BACKGROUND: Within the female life cycle, the perimenopause is considered as a critical period for the development of depression. Prevalence rates are particularly high during this phase. Perimenopausal depression is characterized by affective symptoms as well as menopause-specific somatic complaints. Currently, a variety of questionnaires are used to assess mood during the perimenopause. The aim of this review is to determine the instruments employed to assess perimenopausal depression.
METHODS: We searched the databases PubMed, Cochrane Library and PsycINFO for human studies investigating perimenopausal depression, and subsequently screened for the assessment instruments used to measure mood and menopause. A total of 37 articles were included.
RESULTS: Altogether, 14 different instruments were applied to assess mood during menopause. The CES-D was by far the most frequently used depression scale, appearing in 16 out of the 37 studies. The methods used to identify perimenopausal status and symptoms were inconsistent.
LIMITATIONS: Due to lacking information about data and methodology, a selection bias is conceivable. Additionally, a publication bias is possible. Finally, there is inevitable subjectivity in the screening process of a systematic search.

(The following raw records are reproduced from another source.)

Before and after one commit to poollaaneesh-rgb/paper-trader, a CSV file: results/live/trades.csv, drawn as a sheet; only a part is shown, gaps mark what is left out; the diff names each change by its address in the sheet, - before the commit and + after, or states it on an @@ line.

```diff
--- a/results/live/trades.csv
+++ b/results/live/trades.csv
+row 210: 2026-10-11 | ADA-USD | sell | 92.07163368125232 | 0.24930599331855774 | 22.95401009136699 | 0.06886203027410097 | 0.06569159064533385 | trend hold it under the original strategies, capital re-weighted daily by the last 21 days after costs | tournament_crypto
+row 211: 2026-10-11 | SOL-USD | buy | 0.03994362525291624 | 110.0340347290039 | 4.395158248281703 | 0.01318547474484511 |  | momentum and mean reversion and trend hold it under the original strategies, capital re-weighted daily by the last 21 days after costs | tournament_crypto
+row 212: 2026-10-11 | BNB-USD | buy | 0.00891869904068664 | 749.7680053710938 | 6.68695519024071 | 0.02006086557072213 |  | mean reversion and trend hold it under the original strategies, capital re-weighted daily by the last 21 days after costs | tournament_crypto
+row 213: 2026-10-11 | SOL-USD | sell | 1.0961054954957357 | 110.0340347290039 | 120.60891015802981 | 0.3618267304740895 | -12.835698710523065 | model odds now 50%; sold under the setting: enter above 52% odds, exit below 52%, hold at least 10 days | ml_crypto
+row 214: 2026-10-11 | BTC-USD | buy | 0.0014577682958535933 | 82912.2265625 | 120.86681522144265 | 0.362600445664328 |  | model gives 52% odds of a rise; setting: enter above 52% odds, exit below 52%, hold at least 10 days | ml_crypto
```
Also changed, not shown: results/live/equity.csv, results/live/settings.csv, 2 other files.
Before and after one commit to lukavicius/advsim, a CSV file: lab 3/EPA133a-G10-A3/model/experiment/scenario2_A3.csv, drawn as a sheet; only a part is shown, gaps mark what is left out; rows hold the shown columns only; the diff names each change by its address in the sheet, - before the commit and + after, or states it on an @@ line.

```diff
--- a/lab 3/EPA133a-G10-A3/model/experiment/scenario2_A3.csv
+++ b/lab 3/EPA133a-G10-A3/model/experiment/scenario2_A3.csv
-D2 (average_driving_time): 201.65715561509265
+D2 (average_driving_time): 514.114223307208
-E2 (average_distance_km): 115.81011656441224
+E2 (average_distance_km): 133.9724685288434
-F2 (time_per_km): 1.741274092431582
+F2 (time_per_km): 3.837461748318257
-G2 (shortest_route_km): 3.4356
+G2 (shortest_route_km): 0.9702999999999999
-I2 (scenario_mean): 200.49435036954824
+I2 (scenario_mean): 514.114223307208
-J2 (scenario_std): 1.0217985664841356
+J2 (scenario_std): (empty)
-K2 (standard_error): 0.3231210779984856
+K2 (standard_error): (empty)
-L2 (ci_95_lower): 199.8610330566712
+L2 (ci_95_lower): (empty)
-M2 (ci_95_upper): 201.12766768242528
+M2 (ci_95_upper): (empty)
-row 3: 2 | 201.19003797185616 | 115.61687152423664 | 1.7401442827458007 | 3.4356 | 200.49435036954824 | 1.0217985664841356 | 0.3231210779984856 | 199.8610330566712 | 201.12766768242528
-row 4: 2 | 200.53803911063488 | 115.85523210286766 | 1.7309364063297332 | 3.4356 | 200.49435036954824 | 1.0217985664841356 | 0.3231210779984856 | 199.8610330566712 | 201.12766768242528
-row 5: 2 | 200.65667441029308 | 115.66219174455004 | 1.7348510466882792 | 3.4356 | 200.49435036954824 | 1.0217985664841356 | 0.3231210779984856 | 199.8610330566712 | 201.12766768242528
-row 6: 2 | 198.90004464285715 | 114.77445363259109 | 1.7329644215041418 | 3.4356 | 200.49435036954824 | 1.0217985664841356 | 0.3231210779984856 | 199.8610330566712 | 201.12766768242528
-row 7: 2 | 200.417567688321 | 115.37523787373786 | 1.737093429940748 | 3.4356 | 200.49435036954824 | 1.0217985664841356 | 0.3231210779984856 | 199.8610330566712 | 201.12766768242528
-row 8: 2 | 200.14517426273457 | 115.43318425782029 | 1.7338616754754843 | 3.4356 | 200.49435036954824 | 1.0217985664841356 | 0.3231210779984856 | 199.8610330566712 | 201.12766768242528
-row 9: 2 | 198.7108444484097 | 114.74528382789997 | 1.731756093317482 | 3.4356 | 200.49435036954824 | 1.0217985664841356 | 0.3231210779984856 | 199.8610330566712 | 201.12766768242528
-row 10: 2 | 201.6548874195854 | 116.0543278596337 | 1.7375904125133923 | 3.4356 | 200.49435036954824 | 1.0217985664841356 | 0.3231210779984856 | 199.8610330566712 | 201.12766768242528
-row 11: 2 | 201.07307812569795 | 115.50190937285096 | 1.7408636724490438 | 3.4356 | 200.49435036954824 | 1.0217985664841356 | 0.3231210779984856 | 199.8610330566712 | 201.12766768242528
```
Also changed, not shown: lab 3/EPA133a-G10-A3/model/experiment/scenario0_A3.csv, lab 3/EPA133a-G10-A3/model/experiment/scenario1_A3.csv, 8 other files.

CONCLUSIONS: The assessment of depression in the menopausal transition is highly heterogeneous, reducing the overall comparability of study results. Furthermore, menopausal complaints are not sufficiently taken into account. Accordingly, the use of a menopause-specific depression scale is highly recommended in order to account for physical and mood-related symptoms in the menopausal transition.